Consider the following question: Which is a greater threat to the sanctity of marriage, same-sex marriage or a 50 percent divorce rate?
A reasonable person would be tempted to answer with one of the two choices presented without realizing that they’ve been offered a trick question. The reality is that both answers are merely symptoms of the larger societal problem of a culture that is deliberately discarding its ability to distinguish between right and wrong.
Demands on the part of same-sex activists to use government force to redefine marriage and the divorce-is-just-a-phone-call-away mentality both find their roots in an unwillingness to exercise self-control, an unwillingness that naturally follows the idea of “if it feels good — do it.”

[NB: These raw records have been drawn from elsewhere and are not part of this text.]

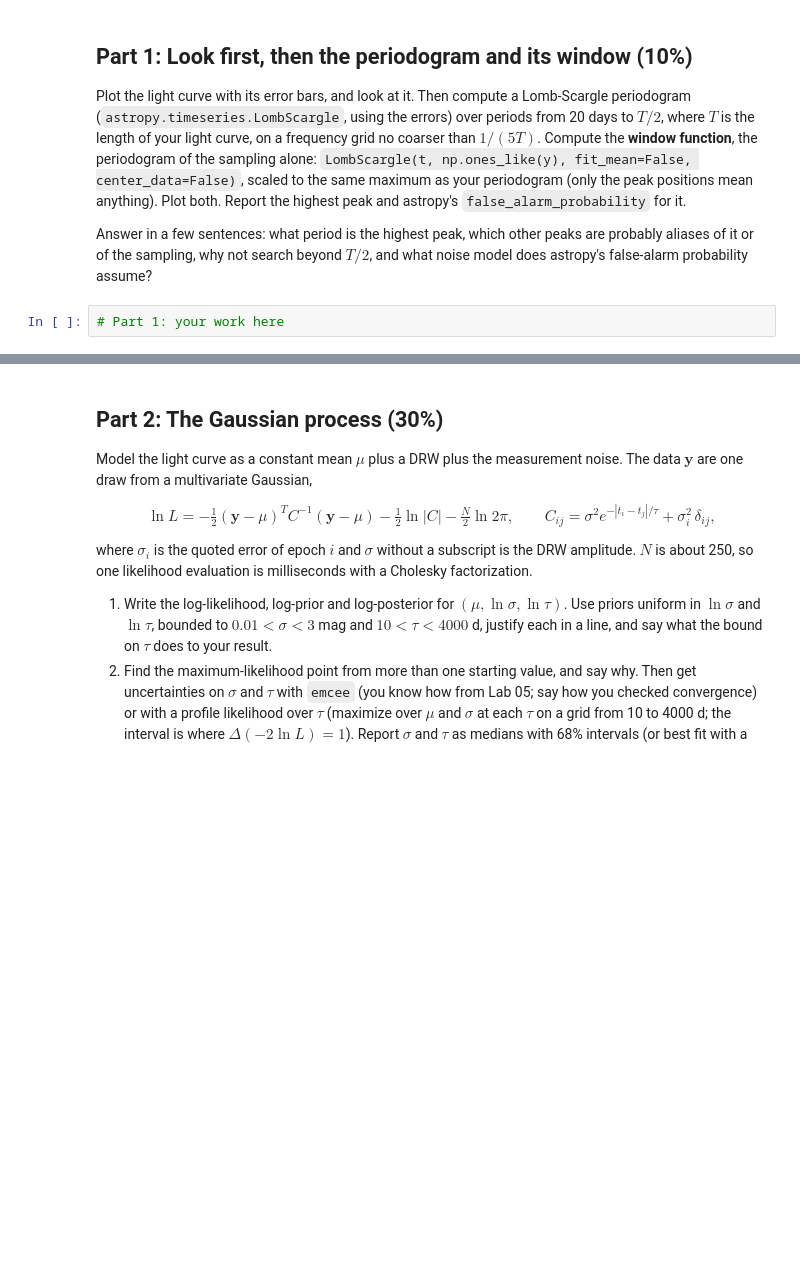
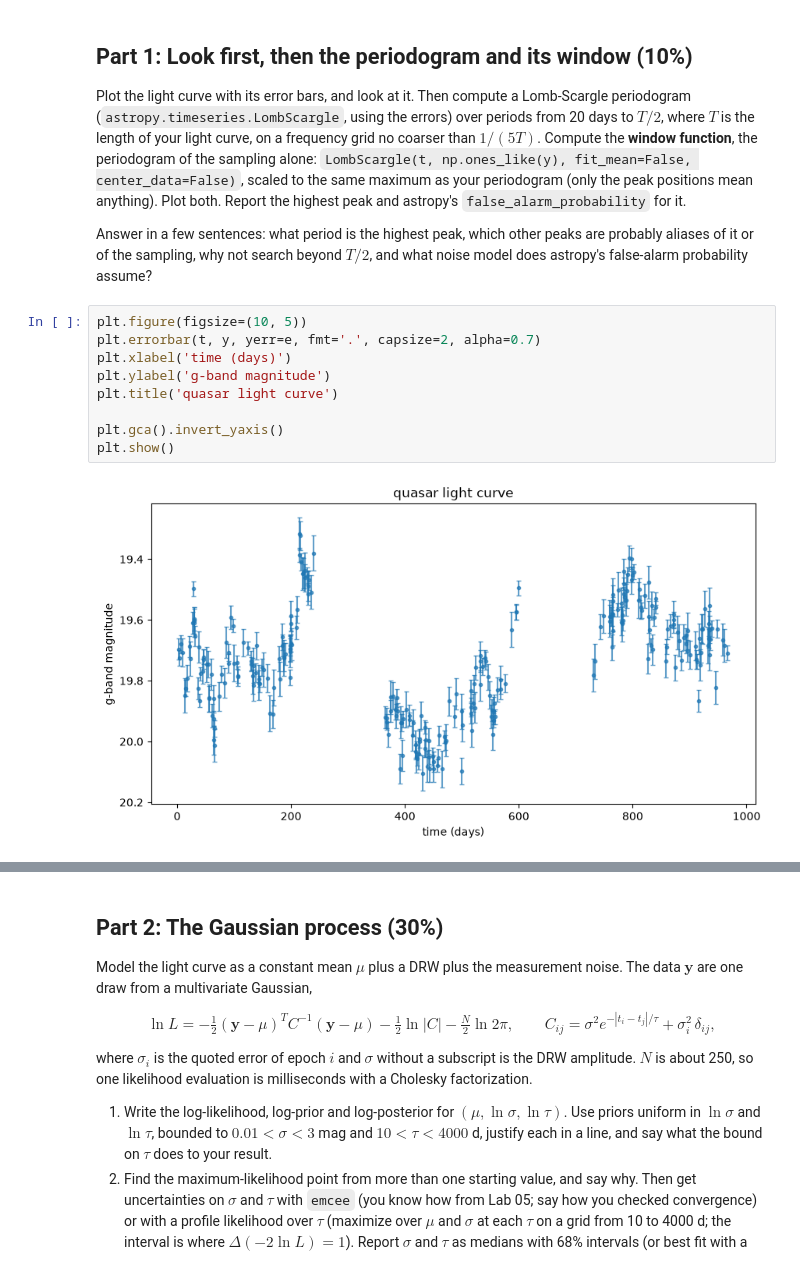
Before and after one commit to AustinMathison/ast457_2026_Fall, a Jupyter notebook: labs/07/lab07.ipynb, the cells around one changed output, grey strips where cells are left out. Drawn from its saved outputs; the diff is of its cells as text; blank space fills up the shorter version.

```diff
--- a/labs/07/lab07.ipynb
+++ b/labs/07/lab07.ipynb
@@ -38,4 +40,13 @@ Plot the light curve with its error bars, and look at it. Then compute a Lomb-Sc
 
 Answer in a few sentences: what period is the highest peak, which other peaks are probably aliases of it or of the sampling, why not search beyond $T/2$, and what noise model does astropy's false-alarm probability assume?
 # %%
-# Part 1: your work here
+plt.figure(figsize=(10, 5))
+plt.errorbar(t, y, yerr=e, fmt='.', capsize=2, alpha=0.7)
+plt.xlabel('time (days)')
+plt.ylabel('g-band magnitude')
+plt.title('quasar light curve')
+
+plt.gca().invert_yaxis()
+plt.show()
+# %% [output]
+[figure, added]
```
Also changed, not shown: parts of 27 cells of this notebook, 1 other file.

Both mindsets are at complete odds with the concept of sanctity which Merriam Webster defines as: 1: holiness of life and character. Godliness 2: the quality or state of being holy or sacred. Inviolability

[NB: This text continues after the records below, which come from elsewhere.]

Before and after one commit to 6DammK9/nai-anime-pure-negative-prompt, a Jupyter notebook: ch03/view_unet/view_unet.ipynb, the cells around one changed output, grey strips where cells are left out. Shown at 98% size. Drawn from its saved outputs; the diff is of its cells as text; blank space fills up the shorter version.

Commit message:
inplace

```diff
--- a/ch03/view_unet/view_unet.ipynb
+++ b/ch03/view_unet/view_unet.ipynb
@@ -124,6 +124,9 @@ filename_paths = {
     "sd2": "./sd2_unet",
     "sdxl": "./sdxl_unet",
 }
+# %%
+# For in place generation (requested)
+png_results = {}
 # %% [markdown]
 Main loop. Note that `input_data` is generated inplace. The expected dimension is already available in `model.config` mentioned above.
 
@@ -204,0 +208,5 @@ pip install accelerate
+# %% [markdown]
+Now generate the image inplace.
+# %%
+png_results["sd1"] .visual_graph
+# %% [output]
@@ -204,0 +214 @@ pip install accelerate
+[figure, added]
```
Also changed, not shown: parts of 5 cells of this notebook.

While it’s true that many marriages today are lacking the quality of sanctity, it’s also true that those that have it are successful. The greatest threats to marriage aren’t in the commitments it requires, but in the unwillingness of some to live up to their lifelong vows by governing their appetites.

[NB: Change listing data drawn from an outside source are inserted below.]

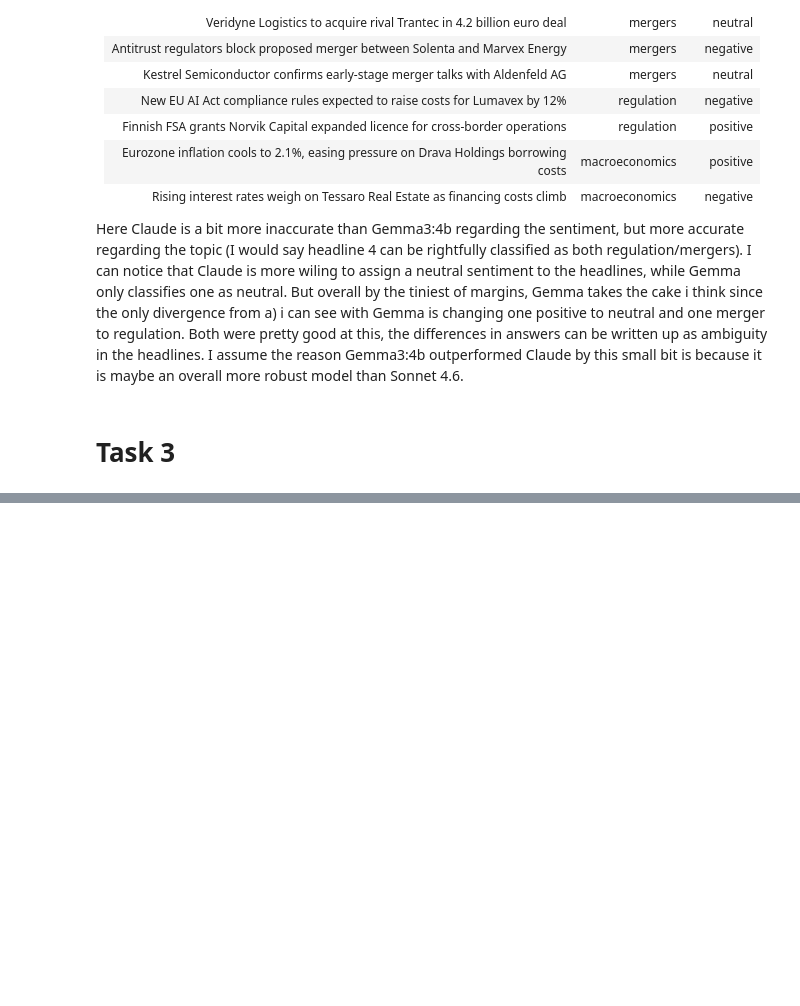
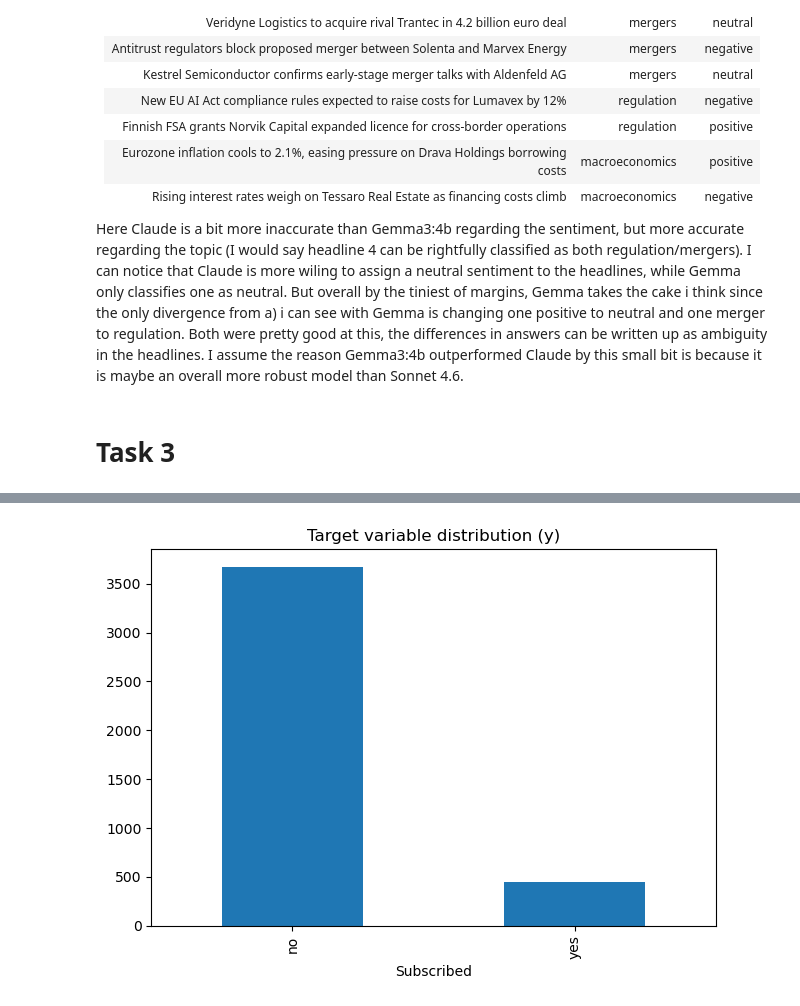
Before and after one commit to lexor21/PFBI26, a Jupyter notebook: assignments/assignment3/assignment3.ipynb, the cells around one changed output, grey strips where cells are left out. Cells and saved outputs as stored; diff of their text form; code cells hidden in the pictures; blank space fills up the shorter version.

```diff
--- a/assignments/assignment3/assignment3.ipynb
+++ b/assignments/assignment3/assignment3.ipynb
@@ -310,0 +324,9 @@ Requirement already satisfied: six>=1.5 in c:\users\axel\anaconda3\lib\site-pack
+# %%
+# Target variable distribution
+df["y"].value_counts().plot(kind="bar")
+plt.title("Target variable distribution (y)")
+plt.xlabel("Subscribed")
+plt.tight_layout()
+plt.show()
+# %% [output]
+[figure, added]
```
Also changed, not shown: parts of 9 cells of this notebook.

Instant gratification and self-worship often masquerade as true freedom. But those who pursue a pure lack of self-restraint to its logical conclusion find that the destructive consequences of their actions are inescapable.
This is readily observable in individuals who destroy their lives through substance abuse; through excessive debt; through contracting and perpetuating sexually transmitted diseases; through preying upon and abusing others to satisfy their own lusts.
Anyone who has ever witnessed a devastated young mother tearfully confronting her husband’s illicit lover, after learning of his affair, will have an indelible appreciation of why self-control and sanctity in marriage are far from being outdated principles. A spouse who maintains inviolability in their marriage protects not only their own peace of mind, but also the peace of mind of their family members, neighbors, and community.
Those who wish to enjoy the greatest amount of personal freedom must be willing to exercise a greater amount of personal moral restraint in eschewing personal pride, irresponsibility and selfishness.
The truth is that exercising moral self-control allows us to continue to make choices that actually enlarge our freedom to act for ourselves. On the other hand, following the counterfeit to freedom, anything-goes kind of thinking, serves to paint individuals into an ever-shrinking corner of despair and unpleasant consequences.
Modern day sophists find a perverse sense of pleasure in tearing down the moral boundaries created over the course of thousands of years by the combined brainpower of billions of individuals. The arrogance with which they pursue this goal does not allow them to ask why those boundaries were established in the first place.
When our moral boundaries have become sufficiently eroded to the point that we can no longer define wrong or right with any degree of certainty, our society has effectively sown the seeds of its own destruction.
Few things are more certain to invite denunciation and condemnation today than asserting that there remains a clear line between moral and immoral behavior. The self-appointed “enlightened” and “value-free” members of society subscribe to an increasingly inflexible tolerance that is expected to trump both truth and reality by replacing the old absolutes with newer, more progressive ones.
In the same way that patriotism is said to be the first refuge of a scoundrel, moral relativism is proving to be the first refuge of the culture warriors among us who insist that the religious morals of every generation before us were dead wrong and must be overthrown.
We would do well to remember that a key role of religion is to provide an effective moral authority that, unlike the state, does not use force to accomplish its goals.
It’s no accident that the most murderous governments the world has ever known first sought to eliminate religion in order to remove any moral restraints upon the state itself. Society should give this some serious thought before heading down that same path.
Bryan Hyde is a news commentator and co-host of the Perspectives morning show on Fox News 1450 AM 93.1 FM. The opinions stated in this article are his and not representative of St. George News.
Copyright 2012 St. George News.